DATA FOR PROCESSING »
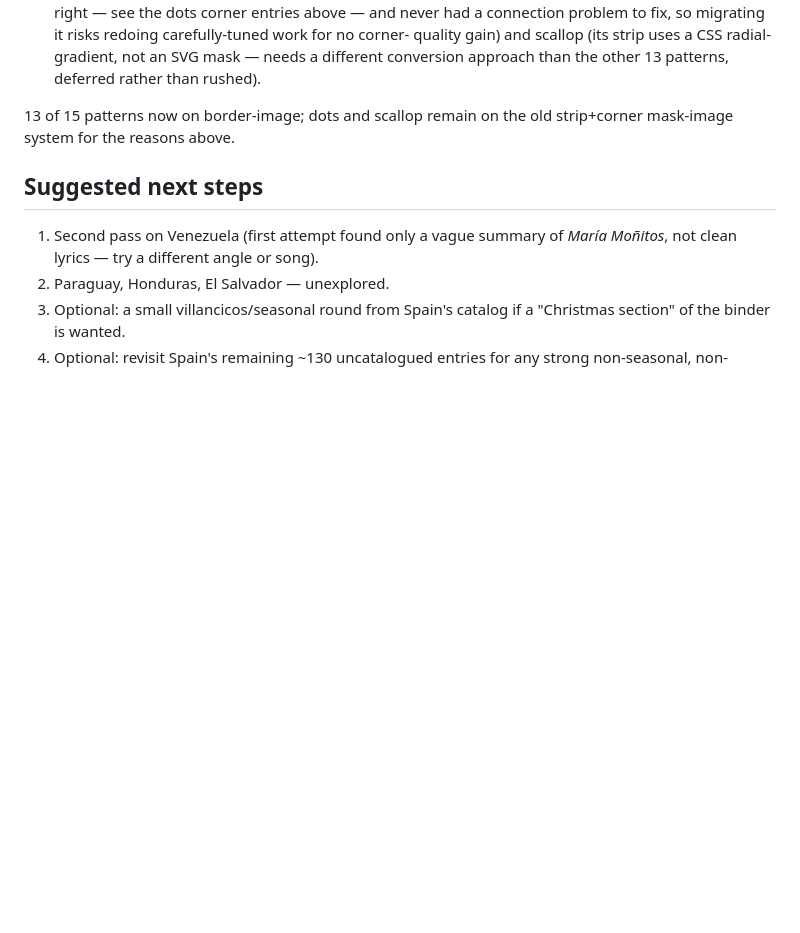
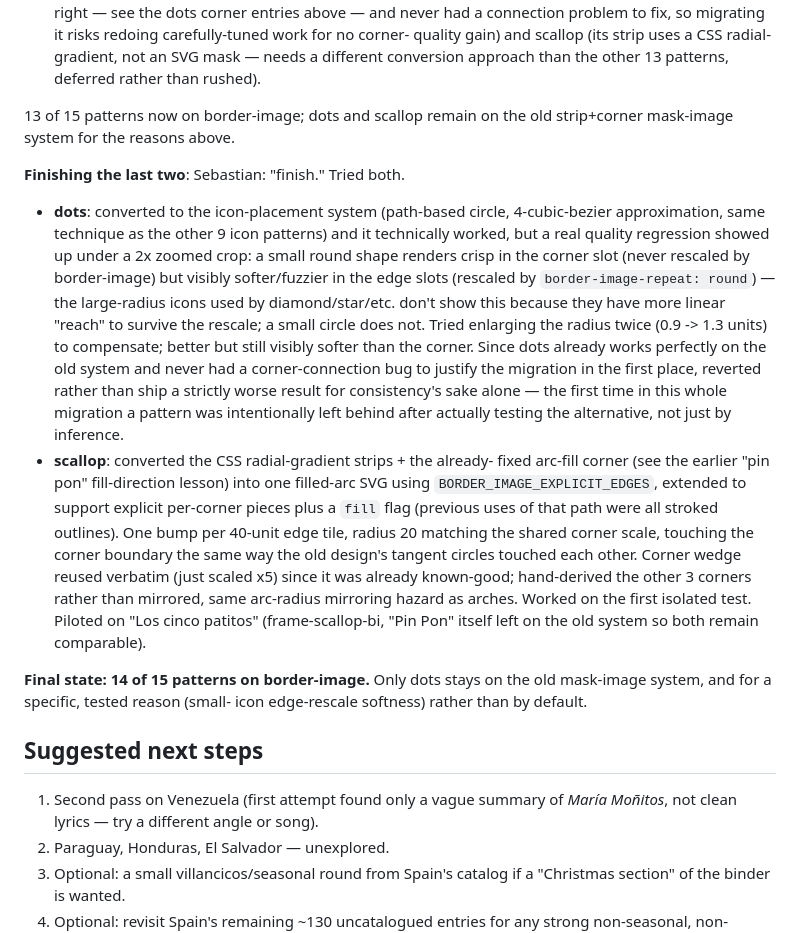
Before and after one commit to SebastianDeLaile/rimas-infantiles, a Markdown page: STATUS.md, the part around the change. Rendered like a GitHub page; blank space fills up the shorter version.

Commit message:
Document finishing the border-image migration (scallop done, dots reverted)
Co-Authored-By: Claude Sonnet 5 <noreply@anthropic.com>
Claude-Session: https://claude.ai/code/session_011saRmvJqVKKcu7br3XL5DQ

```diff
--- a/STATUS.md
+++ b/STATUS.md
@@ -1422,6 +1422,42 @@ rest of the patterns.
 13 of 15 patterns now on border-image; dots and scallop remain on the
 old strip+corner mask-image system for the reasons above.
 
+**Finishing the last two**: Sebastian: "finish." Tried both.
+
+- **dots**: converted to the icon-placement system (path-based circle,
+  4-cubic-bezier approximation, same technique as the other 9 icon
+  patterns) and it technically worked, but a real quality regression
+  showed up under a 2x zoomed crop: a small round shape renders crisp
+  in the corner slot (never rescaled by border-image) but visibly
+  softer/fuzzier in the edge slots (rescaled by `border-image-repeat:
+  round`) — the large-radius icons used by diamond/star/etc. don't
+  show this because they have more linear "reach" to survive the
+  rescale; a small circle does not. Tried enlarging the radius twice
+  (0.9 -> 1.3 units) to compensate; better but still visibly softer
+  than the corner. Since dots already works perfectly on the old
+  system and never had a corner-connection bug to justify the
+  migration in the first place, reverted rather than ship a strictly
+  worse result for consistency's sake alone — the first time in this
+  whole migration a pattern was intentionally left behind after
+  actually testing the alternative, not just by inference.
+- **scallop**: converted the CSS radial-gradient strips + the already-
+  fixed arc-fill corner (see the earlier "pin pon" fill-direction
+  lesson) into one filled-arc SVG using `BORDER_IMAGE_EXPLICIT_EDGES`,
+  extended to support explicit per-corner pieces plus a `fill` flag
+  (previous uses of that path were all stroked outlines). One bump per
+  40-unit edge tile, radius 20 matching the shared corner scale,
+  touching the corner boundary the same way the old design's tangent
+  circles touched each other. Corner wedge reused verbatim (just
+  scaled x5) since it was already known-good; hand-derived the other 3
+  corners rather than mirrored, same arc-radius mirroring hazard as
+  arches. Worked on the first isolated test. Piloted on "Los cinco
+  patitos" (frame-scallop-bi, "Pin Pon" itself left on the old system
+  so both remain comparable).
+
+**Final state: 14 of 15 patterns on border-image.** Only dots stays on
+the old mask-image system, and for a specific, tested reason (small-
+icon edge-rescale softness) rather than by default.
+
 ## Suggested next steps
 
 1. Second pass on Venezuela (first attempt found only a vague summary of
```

==

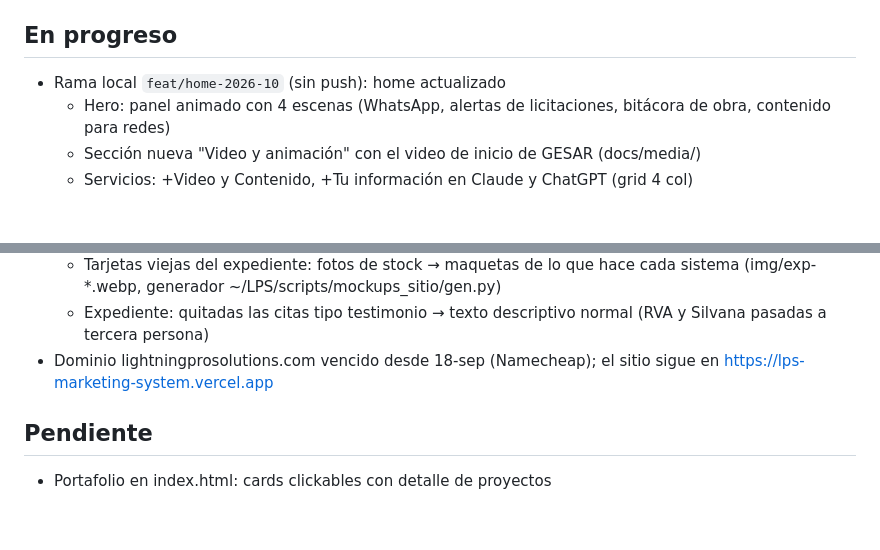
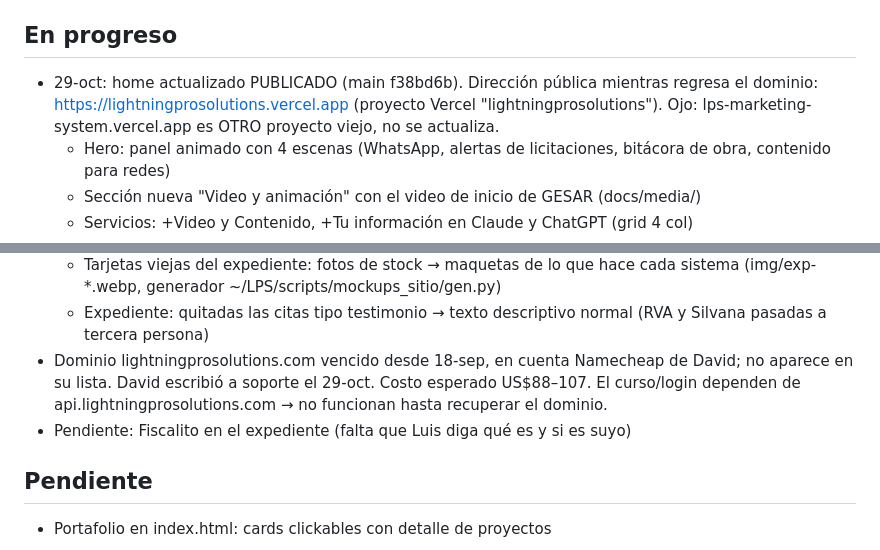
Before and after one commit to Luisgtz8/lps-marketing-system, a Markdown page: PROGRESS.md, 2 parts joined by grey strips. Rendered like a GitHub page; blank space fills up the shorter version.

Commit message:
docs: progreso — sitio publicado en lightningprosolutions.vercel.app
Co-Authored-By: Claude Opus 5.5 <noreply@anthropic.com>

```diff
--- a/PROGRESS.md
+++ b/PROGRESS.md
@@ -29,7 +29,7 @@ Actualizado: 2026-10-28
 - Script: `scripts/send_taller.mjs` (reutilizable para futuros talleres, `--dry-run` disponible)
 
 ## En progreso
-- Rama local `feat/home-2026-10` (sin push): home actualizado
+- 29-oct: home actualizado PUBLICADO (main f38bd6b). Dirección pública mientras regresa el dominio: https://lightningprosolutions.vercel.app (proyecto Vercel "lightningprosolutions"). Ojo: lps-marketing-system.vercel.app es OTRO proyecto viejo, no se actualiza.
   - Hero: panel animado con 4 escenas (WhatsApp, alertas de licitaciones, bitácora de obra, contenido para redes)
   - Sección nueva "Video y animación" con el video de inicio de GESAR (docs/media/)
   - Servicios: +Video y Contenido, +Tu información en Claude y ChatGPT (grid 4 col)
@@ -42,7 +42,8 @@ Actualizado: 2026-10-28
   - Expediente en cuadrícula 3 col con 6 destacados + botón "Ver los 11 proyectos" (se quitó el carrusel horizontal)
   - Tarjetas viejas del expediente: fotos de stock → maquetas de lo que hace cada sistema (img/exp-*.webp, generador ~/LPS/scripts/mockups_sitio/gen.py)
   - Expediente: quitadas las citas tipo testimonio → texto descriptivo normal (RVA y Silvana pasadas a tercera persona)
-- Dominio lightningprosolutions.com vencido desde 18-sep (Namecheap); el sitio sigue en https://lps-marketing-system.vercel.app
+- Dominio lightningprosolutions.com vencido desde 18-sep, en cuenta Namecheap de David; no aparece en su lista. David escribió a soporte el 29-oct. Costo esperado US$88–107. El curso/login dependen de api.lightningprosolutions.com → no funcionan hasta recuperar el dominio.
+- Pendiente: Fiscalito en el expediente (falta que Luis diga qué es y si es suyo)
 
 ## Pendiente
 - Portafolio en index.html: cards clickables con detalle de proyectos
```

REQUIRED ACTION »
Repeat, character for character, the lines of the material above from the line with "to SebastianDeLaile/rimas-infantiles, a" through the line with "Co-Authored-By: Claude Sonnet".

THE ANSWER »
Before and after one commit to SebastianDeLaile/rimas-infantiles, a Markdown page: STATUS.md, the part around the change. Rendered like a GitHub page; blank space fills up the shorter version.

Commit message:
Document finishing the border-image migration (scallop done, dots reverted)
Co-Authored-By: Claude Sonnet 5 <noreply@anthropic.com>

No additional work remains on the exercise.